--- AVAILABLE RECORDS Enclosed Below ---

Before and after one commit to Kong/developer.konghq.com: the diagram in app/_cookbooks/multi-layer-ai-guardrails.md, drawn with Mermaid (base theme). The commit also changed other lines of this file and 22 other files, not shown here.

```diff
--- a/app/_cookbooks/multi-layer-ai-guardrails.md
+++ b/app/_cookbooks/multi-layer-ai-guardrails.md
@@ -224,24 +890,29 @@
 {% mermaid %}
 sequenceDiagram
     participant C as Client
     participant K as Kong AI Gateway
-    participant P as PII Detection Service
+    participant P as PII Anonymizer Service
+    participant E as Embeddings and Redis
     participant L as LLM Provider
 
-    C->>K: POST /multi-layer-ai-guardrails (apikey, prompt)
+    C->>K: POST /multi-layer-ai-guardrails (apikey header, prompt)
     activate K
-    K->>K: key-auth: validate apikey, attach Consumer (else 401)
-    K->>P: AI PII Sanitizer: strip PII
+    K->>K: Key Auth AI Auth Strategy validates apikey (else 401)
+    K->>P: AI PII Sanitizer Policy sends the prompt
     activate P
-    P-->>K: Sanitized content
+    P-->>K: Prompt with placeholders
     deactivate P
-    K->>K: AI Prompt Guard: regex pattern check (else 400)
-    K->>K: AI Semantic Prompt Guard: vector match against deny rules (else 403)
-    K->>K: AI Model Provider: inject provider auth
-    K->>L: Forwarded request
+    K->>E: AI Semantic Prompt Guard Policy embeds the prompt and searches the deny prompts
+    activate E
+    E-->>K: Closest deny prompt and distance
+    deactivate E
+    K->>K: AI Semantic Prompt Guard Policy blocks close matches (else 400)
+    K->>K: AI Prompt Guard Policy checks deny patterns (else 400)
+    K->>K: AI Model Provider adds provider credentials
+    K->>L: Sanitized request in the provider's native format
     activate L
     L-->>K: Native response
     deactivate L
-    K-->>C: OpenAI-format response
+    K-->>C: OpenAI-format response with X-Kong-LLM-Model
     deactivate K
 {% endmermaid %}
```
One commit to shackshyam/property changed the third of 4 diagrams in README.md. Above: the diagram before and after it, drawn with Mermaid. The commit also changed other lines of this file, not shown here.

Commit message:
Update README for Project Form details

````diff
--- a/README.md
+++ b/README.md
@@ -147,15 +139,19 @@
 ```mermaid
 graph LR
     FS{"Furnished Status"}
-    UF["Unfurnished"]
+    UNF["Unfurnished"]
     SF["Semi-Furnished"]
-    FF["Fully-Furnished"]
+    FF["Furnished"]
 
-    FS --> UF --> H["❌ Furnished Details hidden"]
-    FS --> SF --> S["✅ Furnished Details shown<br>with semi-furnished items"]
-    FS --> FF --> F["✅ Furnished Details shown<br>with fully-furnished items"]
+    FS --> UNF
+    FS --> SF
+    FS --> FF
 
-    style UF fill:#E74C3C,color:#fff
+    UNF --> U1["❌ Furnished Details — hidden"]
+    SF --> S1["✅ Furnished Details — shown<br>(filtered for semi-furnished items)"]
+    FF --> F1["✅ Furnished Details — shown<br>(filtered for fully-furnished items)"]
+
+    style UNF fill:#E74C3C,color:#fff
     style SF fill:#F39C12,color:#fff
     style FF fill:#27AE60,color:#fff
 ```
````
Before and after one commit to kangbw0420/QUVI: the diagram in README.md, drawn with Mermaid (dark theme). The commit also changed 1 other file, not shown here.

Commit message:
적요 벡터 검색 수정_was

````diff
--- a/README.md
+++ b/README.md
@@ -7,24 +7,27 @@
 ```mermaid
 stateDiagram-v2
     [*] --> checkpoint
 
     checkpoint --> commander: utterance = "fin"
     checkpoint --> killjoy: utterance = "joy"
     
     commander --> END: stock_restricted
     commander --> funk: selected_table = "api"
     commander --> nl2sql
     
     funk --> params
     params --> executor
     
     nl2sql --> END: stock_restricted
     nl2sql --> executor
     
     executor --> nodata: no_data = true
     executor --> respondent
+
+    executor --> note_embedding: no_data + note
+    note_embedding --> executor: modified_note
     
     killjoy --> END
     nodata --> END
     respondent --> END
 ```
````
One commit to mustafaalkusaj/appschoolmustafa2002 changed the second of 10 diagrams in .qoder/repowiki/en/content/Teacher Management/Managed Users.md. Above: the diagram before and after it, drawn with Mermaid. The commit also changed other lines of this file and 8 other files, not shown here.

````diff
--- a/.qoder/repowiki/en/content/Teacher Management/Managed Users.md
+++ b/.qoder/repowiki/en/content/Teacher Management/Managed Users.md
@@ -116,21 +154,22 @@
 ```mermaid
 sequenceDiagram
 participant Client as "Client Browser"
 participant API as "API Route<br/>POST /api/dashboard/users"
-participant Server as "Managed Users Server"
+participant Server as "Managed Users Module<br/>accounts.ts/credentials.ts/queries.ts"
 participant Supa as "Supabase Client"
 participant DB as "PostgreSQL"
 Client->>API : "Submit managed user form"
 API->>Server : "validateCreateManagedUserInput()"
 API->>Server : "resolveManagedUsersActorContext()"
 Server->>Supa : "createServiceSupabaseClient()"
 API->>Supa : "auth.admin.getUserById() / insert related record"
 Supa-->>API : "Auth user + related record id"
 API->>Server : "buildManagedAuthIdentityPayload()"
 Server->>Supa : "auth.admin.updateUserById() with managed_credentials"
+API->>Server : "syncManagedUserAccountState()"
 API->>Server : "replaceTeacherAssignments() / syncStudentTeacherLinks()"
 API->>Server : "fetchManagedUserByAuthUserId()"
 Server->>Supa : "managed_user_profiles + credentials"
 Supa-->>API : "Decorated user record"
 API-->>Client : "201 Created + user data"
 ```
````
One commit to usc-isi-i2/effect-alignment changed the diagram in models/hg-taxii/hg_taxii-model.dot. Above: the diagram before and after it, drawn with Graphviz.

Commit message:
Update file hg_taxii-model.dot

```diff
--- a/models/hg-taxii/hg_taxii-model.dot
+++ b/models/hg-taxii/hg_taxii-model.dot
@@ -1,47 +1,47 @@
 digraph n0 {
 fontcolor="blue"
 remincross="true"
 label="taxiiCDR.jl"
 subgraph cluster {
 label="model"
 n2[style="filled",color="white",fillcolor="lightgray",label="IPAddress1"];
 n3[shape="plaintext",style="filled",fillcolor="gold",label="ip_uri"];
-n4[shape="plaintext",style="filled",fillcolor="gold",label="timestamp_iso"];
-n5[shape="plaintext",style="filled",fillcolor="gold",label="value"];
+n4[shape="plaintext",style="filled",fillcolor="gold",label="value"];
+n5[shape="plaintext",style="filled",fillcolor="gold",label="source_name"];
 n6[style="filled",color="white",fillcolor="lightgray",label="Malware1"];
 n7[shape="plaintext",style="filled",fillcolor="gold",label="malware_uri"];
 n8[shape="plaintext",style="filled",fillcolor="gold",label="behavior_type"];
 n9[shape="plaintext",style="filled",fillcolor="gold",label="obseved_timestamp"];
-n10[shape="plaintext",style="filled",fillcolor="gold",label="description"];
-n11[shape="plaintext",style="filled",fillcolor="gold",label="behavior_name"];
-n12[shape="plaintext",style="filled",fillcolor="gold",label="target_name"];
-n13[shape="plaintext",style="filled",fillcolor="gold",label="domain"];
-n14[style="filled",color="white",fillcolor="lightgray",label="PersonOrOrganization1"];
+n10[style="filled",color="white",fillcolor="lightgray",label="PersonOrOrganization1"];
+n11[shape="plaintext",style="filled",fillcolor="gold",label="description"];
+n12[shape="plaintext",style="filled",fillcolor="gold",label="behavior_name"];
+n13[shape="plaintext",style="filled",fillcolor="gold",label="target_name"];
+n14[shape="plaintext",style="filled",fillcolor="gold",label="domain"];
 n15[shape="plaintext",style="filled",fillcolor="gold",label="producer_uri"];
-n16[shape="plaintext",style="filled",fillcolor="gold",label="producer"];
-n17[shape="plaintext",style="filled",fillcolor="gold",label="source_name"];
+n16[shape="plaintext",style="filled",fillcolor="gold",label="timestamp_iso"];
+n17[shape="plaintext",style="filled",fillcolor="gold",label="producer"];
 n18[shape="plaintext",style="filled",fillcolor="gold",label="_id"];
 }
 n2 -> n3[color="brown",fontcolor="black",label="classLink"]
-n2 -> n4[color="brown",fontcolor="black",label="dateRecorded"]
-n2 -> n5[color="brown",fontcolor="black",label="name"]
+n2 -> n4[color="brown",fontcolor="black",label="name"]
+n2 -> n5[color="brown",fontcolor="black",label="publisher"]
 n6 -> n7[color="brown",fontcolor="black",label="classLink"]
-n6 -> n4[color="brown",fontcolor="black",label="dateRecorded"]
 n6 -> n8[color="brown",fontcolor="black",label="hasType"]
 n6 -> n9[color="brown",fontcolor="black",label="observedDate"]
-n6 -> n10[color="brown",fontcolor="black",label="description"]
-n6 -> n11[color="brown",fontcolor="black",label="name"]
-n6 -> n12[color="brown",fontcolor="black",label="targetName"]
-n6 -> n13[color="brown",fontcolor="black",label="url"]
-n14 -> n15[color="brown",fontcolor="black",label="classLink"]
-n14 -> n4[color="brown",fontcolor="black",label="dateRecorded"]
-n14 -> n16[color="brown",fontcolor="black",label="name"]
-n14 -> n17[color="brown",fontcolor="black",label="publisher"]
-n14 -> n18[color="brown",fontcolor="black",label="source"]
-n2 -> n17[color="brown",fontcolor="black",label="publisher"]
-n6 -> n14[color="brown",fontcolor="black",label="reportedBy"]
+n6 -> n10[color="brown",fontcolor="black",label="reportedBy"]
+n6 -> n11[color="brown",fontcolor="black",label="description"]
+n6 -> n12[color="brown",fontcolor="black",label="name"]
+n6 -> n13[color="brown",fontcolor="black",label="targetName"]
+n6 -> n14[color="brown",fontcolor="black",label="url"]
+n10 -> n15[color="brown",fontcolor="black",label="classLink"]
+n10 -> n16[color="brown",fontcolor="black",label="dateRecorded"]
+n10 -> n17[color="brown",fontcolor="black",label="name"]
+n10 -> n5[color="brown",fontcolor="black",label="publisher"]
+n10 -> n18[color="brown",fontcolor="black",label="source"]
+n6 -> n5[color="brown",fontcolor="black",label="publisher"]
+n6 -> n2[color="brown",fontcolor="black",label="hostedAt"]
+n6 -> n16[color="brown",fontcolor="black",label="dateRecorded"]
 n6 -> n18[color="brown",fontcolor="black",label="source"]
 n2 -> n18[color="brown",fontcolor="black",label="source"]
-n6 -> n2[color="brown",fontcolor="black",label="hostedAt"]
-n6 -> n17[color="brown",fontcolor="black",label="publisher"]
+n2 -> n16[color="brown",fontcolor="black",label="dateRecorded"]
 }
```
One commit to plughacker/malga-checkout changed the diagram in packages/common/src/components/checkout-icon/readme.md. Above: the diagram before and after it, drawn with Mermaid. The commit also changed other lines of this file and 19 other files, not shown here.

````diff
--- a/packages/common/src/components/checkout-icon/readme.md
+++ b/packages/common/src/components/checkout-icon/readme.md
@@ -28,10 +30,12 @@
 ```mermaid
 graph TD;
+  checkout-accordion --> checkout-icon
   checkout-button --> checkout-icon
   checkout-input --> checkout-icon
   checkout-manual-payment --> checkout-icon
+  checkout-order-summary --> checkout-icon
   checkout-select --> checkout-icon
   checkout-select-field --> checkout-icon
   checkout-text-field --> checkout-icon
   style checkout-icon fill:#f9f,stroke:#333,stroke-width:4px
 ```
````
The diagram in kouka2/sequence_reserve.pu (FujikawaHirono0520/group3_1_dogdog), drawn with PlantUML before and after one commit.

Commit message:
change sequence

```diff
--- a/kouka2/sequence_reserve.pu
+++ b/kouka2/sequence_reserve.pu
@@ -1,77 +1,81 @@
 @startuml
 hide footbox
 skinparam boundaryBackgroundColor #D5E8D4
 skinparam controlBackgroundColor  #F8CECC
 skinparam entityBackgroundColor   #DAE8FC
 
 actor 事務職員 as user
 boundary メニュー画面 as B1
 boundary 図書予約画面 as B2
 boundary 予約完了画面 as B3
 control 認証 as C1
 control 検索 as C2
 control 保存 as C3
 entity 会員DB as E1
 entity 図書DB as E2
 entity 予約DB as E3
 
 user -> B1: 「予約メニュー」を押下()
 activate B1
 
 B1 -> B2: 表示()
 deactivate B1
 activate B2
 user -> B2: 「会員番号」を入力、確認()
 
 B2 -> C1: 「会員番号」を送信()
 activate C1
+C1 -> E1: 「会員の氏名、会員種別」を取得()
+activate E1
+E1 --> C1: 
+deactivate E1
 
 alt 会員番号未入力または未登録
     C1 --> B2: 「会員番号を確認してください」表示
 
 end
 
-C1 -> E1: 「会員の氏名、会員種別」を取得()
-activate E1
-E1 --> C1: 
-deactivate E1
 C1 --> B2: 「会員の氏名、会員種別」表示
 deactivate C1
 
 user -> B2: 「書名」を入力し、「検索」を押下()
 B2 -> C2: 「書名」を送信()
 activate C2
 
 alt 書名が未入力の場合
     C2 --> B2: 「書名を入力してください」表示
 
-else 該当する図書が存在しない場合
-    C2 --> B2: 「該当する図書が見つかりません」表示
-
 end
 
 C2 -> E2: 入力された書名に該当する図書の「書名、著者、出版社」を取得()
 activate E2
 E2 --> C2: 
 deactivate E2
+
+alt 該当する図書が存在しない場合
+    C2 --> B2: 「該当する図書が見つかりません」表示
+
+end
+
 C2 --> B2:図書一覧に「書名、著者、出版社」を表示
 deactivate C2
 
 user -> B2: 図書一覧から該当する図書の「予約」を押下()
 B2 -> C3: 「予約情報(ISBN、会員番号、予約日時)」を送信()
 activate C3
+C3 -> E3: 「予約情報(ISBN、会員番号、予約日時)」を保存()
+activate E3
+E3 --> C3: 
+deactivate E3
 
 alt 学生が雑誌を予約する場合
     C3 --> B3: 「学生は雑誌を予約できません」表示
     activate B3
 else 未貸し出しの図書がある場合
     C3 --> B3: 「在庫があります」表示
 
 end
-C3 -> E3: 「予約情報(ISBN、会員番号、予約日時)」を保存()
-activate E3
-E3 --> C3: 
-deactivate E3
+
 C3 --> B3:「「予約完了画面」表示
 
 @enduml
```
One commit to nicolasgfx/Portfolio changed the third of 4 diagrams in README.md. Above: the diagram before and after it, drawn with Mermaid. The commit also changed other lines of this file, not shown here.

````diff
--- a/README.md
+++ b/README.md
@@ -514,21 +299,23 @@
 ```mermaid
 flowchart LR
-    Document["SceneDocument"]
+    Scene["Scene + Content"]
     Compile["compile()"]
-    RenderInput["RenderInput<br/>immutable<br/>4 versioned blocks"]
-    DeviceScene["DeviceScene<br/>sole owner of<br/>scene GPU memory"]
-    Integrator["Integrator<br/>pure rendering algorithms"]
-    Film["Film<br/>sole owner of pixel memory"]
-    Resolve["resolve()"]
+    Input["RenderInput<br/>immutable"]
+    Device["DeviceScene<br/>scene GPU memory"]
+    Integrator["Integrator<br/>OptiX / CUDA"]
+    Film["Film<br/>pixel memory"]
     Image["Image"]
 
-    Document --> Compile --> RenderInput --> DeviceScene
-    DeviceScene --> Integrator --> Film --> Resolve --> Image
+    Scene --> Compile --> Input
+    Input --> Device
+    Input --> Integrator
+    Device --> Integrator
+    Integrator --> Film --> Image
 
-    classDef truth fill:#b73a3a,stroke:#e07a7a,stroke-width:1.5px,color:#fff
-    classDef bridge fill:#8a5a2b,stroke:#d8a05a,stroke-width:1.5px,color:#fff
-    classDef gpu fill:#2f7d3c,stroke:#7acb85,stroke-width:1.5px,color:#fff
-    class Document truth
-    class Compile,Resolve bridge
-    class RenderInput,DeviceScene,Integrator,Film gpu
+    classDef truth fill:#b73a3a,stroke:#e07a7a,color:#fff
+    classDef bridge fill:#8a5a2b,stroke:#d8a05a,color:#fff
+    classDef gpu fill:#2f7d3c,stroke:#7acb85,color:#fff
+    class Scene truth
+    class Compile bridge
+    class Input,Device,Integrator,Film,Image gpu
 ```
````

--- End of Enclosed AVAILABLE RECORDS ---

• _TASK TO CARRY OUT_
Scan the records above line by line, counting those where the word "immutable" appears, and give the count alone.

• _OUTPUT OF THE EXERCISE_
2